> PROVIDED RECORDS
- - -

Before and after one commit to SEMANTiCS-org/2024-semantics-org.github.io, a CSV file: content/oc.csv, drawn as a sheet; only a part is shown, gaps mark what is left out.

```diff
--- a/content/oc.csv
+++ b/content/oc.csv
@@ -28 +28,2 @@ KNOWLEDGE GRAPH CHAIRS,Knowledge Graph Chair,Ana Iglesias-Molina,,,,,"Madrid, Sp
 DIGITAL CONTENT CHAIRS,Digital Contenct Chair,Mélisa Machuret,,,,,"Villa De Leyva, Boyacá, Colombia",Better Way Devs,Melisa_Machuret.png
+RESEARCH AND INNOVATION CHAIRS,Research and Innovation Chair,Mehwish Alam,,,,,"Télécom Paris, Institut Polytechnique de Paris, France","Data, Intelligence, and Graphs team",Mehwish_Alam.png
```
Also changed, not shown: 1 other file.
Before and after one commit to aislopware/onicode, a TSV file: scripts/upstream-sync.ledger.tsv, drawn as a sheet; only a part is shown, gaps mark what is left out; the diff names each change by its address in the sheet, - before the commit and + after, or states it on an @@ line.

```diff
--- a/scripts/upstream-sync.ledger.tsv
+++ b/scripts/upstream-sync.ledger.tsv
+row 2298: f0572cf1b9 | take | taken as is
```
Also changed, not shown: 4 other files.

- - -

The string "shown" marks the lines to return from the material. Copy each one.

Before and after one commit to SEMANTiCS-org/2024-semantics-org.github.io, a CSV file: content/oc.csv, drawn as a sheet; only a part is shown, gaps mark what is left out.
Also changed, not shown: 1 other file.
Before and after one commit to aislopware/onicode, a TSV file: scripts/upstream-sync.ledger.tsv, drawn as a sheet; only a part is shown, gaps mark what is left out; the diff names each change by its address in the sheet, - before the commit and + after, or states it on an @@ line.
Also changed, not shown: 4 other files.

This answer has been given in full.